## Task item
For this exercise, write out each entry below exactly as it reads.

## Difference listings

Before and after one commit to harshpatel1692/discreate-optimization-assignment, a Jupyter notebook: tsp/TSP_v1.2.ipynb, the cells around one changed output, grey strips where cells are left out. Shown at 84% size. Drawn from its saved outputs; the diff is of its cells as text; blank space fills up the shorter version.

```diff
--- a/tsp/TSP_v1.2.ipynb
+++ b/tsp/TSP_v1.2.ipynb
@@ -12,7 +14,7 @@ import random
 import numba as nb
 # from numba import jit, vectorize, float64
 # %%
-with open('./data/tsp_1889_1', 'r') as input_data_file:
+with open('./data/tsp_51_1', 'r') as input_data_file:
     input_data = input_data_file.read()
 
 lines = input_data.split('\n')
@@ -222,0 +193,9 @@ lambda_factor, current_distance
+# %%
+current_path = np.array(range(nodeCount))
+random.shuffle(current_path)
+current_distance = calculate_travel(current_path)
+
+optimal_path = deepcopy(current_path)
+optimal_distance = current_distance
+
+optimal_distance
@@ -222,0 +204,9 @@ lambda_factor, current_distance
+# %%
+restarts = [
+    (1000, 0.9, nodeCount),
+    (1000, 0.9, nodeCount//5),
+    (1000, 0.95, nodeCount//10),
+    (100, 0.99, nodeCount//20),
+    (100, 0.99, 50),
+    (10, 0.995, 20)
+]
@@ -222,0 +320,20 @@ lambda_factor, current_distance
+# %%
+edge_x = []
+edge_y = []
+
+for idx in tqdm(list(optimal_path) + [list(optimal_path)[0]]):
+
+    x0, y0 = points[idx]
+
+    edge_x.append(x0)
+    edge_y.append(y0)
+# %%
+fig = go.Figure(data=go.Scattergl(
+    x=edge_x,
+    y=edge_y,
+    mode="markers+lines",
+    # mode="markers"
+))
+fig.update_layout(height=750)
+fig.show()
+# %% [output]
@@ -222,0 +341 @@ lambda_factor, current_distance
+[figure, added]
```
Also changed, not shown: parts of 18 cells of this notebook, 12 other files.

## Answer section
Before and after one commit to harshpatel1692/discreate-optimization-assignment, a Jupyter notebook: tsp/TSP_v1.2.ipynb, the cells around one changed output, grey strips where cells are left out. Shown at 84% size. Drawn from its saved outputs; the diff is of its cells as text; blank space fills up the shorter version.

```diff
--- a/tsp/TSP_v1.2.ipynb
+++ b/tsp/TSP_v1.2.ipynb
@@ -12,7 +14,7 @@ import random
 import numba as nb
 # from numba import jit, vectorize, float64
 # %%
-with open('./data/tsp_1889_1', 'r') as input_data_file:
+with open('./data/tsp_51_1', 'r') as input_data_file:
     input_data = input_data_file.read()
 
 lines = input_data.split('\n')
@@ -222,0 +193,9 @@ lambda_factor, current_distance
+# %%
+current_path = np.array(range(nodeCount))
+random.shuffle(current_path)
+current_distance = calculate_travel(current_path)
+
+optimal_path = deepcopy(current_path)
+optimal_distance = current_distance
+
+optimal_distance
@@ -222,0 +204,9 @@ lambda_factor, current_distance
+# %%
+restarts = [
+    (1000, 0.9, nodeCount),
+    (1000, 0.9, nodeCount//5),
+    (1000, 0.95, nodeCount//10),
+    (100, 0.99, nodeCount//20),
+    (100, 0.99, 50),
+    (10, 0.995, 20)
+]
@@ -222,0 +320,20 @@ lambda_factor, current_distance
+# %%
+edge_x = []
+edge_y = []
+
+for idx in tqdm(list(optimal_path) + [list(optimal_path)[0]]):
+
+    x0, y0 = points[idx]
+
+    edge_x.append(x0)
+    edge_y.append(y0)
+# %%
+fig = go.Figure(data=go.Scattergl(
+    x=edge_x,
+    y=edge_y,
+    mode="markers+lines",
+    # mode="markers"
+))
+fig.update_layout(height=750)
+fig.show()
+# %% [output]
@@ -222,0 +341 @@ lambda_factor, current_distance
+[figure, added]
```
Also changed, not shown: parts of 18 cells of this notebook, 12 other files.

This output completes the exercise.